§ Task item
Could you filter the data below down to the lines that hold the word "teknologi"?

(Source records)
==================================================
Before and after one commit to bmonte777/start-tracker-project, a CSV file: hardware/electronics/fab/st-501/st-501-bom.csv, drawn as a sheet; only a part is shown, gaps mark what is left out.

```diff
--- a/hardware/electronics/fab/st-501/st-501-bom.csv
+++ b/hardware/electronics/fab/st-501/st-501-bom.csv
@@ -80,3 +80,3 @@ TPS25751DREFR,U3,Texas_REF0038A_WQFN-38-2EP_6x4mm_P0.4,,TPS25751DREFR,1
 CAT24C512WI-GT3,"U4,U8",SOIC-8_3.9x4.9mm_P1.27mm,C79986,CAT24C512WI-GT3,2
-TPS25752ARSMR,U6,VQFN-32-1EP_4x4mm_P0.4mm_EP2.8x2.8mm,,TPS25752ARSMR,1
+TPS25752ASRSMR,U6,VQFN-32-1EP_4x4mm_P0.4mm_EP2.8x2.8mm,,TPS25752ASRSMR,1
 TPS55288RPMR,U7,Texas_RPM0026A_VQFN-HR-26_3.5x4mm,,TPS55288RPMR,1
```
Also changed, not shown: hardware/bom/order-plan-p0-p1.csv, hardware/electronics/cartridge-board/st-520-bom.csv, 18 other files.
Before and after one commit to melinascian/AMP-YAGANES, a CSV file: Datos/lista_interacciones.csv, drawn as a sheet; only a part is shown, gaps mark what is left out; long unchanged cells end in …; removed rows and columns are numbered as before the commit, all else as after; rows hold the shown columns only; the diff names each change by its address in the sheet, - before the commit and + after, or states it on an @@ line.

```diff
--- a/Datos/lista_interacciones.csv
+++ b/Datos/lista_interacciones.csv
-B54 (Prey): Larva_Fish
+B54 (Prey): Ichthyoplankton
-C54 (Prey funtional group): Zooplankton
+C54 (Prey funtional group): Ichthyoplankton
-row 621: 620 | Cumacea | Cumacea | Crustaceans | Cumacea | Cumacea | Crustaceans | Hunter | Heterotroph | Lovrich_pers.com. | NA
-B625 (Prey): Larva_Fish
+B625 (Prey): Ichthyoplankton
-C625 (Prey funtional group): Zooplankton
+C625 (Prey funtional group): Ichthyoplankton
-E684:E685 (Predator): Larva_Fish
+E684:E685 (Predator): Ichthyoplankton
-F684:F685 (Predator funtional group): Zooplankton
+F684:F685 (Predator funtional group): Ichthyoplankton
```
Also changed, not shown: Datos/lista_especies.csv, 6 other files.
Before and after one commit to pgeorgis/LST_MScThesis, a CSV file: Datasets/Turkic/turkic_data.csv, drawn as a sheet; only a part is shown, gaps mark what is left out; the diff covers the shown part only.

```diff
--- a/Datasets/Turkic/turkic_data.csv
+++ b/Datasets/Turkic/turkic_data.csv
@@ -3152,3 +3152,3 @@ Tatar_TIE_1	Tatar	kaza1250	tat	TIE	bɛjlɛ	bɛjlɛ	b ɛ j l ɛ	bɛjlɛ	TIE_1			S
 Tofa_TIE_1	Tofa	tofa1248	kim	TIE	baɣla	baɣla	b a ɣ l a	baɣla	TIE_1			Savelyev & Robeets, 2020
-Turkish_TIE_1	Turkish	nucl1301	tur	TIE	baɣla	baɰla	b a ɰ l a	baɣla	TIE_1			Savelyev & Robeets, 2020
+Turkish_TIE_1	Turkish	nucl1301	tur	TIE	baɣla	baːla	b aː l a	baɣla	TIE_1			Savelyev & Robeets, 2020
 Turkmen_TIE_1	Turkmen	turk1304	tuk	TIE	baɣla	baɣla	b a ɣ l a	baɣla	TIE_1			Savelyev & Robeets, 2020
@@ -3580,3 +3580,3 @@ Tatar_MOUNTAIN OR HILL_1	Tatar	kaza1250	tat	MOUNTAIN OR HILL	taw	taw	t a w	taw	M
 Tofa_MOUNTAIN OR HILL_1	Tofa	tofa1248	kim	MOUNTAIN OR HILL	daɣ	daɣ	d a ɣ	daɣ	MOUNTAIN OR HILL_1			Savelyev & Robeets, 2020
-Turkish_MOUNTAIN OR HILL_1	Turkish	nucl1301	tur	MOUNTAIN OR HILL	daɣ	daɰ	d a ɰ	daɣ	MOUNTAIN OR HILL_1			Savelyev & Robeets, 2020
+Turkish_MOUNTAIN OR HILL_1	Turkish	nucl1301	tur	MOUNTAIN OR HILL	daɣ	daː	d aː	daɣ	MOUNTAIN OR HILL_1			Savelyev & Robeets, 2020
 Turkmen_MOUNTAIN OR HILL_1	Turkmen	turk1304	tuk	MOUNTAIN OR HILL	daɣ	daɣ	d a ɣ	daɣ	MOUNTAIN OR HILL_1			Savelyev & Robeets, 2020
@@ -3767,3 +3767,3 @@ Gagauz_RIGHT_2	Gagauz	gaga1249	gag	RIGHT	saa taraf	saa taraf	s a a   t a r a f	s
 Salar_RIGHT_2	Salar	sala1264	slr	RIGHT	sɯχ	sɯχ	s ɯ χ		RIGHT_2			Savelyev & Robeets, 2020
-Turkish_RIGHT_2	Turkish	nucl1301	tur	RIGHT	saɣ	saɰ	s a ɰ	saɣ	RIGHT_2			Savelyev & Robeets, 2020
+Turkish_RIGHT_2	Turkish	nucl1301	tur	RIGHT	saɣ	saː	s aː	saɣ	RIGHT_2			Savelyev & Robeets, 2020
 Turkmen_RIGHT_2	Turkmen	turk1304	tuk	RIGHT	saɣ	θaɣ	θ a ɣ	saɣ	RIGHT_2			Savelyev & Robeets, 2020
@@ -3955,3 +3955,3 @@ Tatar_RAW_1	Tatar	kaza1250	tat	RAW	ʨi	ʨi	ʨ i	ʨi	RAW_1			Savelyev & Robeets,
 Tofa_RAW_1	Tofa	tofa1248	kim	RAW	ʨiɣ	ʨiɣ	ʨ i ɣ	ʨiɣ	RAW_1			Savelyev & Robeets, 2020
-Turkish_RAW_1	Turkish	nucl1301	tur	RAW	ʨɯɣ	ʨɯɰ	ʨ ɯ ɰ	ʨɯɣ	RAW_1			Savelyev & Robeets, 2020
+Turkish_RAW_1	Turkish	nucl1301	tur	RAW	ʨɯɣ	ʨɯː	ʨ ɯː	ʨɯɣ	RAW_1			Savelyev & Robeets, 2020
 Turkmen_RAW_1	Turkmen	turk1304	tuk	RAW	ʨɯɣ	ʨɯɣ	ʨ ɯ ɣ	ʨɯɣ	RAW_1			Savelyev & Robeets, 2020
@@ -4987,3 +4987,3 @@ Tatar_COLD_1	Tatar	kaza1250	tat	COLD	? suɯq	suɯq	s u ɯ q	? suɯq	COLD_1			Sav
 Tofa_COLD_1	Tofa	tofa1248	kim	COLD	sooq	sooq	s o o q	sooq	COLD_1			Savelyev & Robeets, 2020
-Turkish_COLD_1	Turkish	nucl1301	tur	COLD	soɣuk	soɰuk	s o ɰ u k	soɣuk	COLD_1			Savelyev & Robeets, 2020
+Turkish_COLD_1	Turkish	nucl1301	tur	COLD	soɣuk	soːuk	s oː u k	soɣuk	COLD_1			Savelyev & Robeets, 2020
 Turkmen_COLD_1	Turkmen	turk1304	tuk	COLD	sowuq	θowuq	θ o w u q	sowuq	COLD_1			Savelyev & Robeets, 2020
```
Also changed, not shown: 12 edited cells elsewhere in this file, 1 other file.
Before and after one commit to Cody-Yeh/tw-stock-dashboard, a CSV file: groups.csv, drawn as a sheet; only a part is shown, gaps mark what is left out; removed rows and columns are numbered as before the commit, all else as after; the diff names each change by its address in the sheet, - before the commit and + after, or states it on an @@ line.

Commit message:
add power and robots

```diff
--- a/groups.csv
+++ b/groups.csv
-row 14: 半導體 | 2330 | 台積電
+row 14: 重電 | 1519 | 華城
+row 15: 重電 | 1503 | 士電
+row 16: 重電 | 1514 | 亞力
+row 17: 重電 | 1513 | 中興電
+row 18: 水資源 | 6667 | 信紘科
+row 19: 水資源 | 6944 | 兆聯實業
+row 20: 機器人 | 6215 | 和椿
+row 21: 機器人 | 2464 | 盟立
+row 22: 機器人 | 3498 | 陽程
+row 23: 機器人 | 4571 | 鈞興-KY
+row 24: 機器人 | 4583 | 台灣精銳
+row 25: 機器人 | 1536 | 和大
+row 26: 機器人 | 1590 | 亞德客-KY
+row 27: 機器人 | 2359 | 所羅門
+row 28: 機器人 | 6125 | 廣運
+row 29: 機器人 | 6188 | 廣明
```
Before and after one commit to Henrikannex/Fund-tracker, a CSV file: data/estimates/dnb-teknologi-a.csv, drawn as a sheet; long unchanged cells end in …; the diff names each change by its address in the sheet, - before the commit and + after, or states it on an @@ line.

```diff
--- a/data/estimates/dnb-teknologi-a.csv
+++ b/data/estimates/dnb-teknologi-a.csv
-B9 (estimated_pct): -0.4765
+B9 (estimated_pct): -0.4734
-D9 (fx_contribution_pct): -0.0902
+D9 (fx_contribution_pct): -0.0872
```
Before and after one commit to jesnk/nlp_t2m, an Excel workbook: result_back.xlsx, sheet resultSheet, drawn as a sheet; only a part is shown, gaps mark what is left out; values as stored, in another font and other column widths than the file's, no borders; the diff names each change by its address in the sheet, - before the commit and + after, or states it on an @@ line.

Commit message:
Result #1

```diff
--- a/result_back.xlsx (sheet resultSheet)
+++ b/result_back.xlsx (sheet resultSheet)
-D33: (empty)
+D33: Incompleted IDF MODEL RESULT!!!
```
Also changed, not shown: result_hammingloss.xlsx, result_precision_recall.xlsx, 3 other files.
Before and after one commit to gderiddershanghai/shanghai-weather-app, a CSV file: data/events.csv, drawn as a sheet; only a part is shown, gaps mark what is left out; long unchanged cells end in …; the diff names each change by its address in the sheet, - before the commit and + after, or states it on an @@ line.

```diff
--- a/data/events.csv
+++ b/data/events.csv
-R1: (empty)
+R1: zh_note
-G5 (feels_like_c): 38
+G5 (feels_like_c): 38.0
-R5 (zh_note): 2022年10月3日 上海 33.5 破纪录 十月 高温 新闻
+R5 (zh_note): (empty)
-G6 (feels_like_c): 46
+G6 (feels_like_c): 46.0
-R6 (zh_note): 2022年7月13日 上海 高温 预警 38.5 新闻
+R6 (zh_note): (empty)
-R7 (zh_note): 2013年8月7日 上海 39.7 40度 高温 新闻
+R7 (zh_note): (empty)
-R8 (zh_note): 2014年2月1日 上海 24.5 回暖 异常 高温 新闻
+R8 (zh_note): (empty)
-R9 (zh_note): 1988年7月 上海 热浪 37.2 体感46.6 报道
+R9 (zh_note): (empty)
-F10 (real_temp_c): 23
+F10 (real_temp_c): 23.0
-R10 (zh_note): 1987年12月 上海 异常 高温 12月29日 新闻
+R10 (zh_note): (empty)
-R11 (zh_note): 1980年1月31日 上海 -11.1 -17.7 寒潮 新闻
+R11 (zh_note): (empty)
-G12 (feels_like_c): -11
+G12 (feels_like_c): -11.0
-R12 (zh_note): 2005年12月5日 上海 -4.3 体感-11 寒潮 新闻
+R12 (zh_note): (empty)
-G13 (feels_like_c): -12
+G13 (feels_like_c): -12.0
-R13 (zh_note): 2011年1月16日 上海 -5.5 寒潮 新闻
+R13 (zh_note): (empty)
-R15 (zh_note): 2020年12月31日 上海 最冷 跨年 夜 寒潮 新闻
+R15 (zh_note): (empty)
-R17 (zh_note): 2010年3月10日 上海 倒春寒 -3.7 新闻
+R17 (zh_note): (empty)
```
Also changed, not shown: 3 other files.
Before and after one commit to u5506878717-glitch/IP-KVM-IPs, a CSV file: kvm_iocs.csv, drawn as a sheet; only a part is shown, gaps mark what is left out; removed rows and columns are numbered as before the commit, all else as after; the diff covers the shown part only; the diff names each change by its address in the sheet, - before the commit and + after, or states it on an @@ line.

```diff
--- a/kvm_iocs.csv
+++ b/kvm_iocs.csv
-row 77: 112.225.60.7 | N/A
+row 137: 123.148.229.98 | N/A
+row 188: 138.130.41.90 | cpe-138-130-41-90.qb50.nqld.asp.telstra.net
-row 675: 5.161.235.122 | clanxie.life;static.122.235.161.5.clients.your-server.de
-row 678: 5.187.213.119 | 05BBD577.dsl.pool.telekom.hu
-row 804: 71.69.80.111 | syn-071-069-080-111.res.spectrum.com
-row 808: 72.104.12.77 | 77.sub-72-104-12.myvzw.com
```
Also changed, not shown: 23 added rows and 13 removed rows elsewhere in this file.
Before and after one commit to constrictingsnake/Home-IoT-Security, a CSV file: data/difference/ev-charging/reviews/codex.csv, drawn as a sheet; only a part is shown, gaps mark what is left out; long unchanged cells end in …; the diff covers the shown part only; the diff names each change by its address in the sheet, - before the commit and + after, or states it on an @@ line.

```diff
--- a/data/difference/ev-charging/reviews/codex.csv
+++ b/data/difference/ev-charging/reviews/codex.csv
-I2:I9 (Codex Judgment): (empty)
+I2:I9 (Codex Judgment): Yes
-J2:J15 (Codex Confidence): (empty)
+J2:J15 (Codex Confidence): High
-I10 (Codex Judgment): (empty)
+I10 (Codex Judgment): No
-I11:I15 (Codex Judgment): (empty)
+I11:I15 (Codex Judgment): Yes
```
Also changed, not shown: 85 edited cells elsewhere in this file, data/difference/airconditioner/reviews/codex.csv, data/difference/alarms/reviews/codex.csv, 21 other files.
==================================================
§ Exercise response
Before and after one commit to Henrikannex/Fund-tracker, a CSV file: data/estimates/dnb-teknologi-a.csv, drawn as a sheet; long unchanged cells end in …; the diff names each change by its address in the sheet, - before the commit and + after, or states it on an @@ line.
--- a/data/estimates/dnb-teknologi-a.csv
+++ b/data/estimates/dnb-teknologi-a.csv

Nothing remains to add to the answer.